Sisters of the Vast Black, by Lina Rather
I always get nervous when I pick up a book where conventional religion is center stage. Having grown up in a religious family, I’ve seen the best and the worst of denominationalized churches. So when I read that Sisters of the Vast Black centered around nuns in space, I was, in a word, dubious.
I need not have been. Lina Rather’s short novel is indeed centered around an apostolic sisterhood, but set in the far future, aboard the living ship Our Lady of Impossible Constellations. This is a benevolent order, traveling to remote colonies and trading posts offering medicine, marriages, baptisms and other rites to those in need, in aloof deference to the political hierarchy of the Church.
For the sisters of Our Lady of Impossible Constellations live in a universe that has been splintered and traumatized by war, manmade catastrophe, power-mongering and greed (in other words, the usuals). While the tyrannical Earth Central Governance was defeated by rebellion decades ago, there are signs that it is slyly regaining fingerholds of control – and there is suspicion that the current Papacy is complicit with its efforts. Our sisters are determined to not be a part of that political chicanery.
But while the subtly subversive actions of a few are intriguing, and the science – and compassion – surrounding the living ship are fascinating, while the questions of faith and belief and conviction are involving, it is the sisters themselves as human emissaries that are the true beauty of this novel.

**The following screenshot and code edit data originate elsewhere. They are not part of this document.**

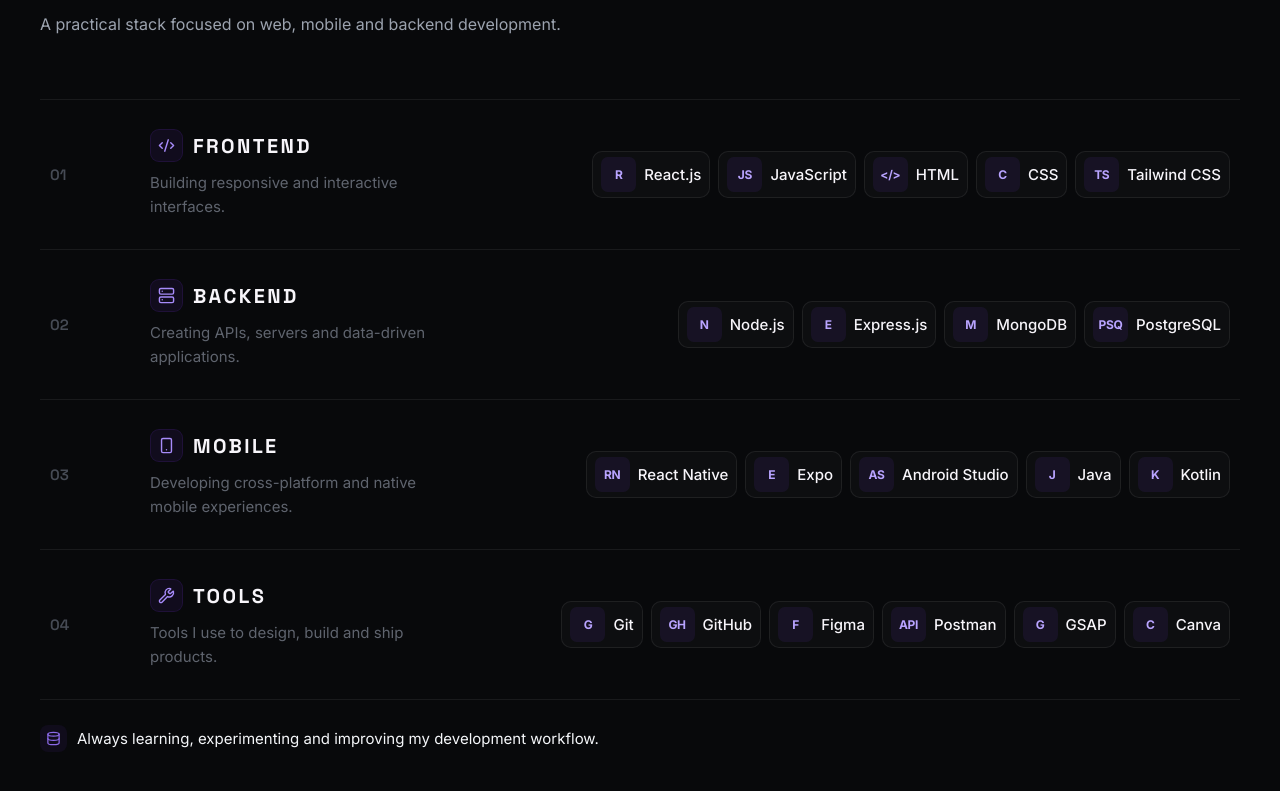
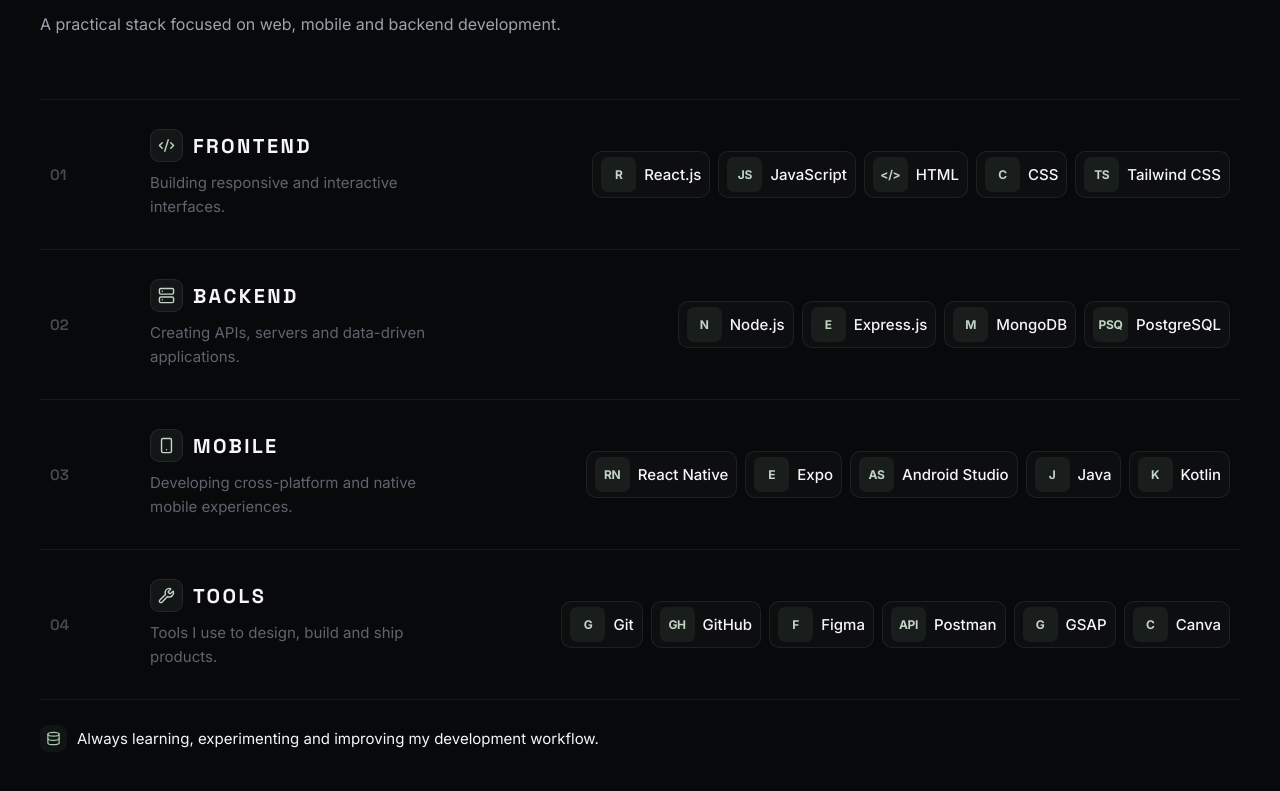
Before and after one commit to Sky121122/My-Portfolio-5, a React (Vite) app: page / in a window 1280 px wide. Shown: the part 1924-2715 px from the top of the page. Built offline with nearby package versions, Linux system fonts and the light colour scheme; no server answers; what @bible-strong/avatar-react would draw is missing.

Commit message:
Replace purple accents with sage green palette

```diff
--- a/src/components/TechStack/TechStack.module.css
+++ b/src/components/TechStack/TechStack.module.css
@@ -15,7 +15,7 @@
 .label {
   margin-bottom: 20px;
 
-  color: #9b6cff;
+  color: #a9c5ae;
 
   font-size: 18px;
 
@@ -67,7 +67,7 @@
   background:
     linear-gradient(
       90deg,
-      rgba(124, 58, 237, 0.025),
+      rgba(143, 174, 152, 0.025),
       transparent
     );
 }
@@ -119,14 +119,14 @@
 
   border-radius: 9px;
 
-  color: #a78bfa;
+  color: #c2d5c5;
 
   background:
-    rgba(124, 58, 237, 0.08);
+    rgba(143, 174, 152, 0.08);
 
   border:
     1px solid
-    rgba(124, 58, 237, 0.13);
+    rgba(143, 174, 152, 0.13);
 
   transition:
     background 0.25s ease,
@@ -136,11 +136,11 @@
 
 .stackRow:hover .categoryIcon {
   background:
-    rgba(124, 58, 237, 0.15);
+    rgba(143, 174, 152, 0.15);
 
   box-shadow:
     0 0 25px
-    rgba(124, 58, 237, 0.12);
+    rgba(143, 174, 152, 0.12);
 }
 
 
@@ -216,10 +216,10 @@
   transform: translateY(-2px);
 
   background:
-    rgba(124, 58, 237, 0.07);
+    rgba(143, 174, 152, 0.07);
 
   border-color:
-    rgba(124, 58, 237, 0.25);
+    rgba(143, 174, 152, 0.25);
 }
 
 
@@ -229,9 +229,9 @@
   display: grid;
   place-items: center;
   border-radius: 7px;
-  color: #b9a4ff;
+  color: #c2d5c5;
   background:
-    rgba(124, 58, 237, 0.09);
+    rgba(143, 174, 152, 0.09);
   font-size: 12px;
   font-weight: 800;
   letter-spacing: -0.03em;
@@ -273,10 +273,10 @@
 
   border-radius: 8px;
 
-  color: #8b6ae8;
+  color: #a9c5ae;
 
   background:
-    rgba(124, 58, 237, 0.07);
+    rgba(143, 174, 152, 0.07);
 }
 
 
```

Kindhearted Sister Gemma, forthright Sister Ewostatewos, staunch Sister Varvara, nurturing Sister Lucia, dogmatic Mary Catherine, brusque Sister Faustina – they all have facets to their characters that make them human beyond their calling, that speak to their reason for joining the order but say far more than that simple distillation of purpose. I found the elderly Mother Superior to be especially compelling, a woman in decline whose growing frailty threatens to unearth a darkness she has borne in secret for decades.
How author Lina Rather can pack so much in 162 pages without sacrificing context or nuance is simply amazing. Those who enjoy singular science can be captivated by the environment of the living ship (and those who enjoy philosophy can be caught up in the arguments about its status), while those who appreciate sensuous detail can revel in moments such as the sisters’ trip to the new colony on Phoyongsa III. There is intrigue, there is mystery, there is action, there is tenderness. And yes, religion is integral to the story, but sans the sermons or the judgements.
It’s a lovely, lovely read. And while the book comes to a satisfying conclusion, I am stoked to see that there is a follow-up in the works, Sisters of the Forsaken Stars, set to drop in February of next year. If it’s even partially as successful as Sisters of the Vast Black, it is definitely something to look forward to.
— Sharon Browning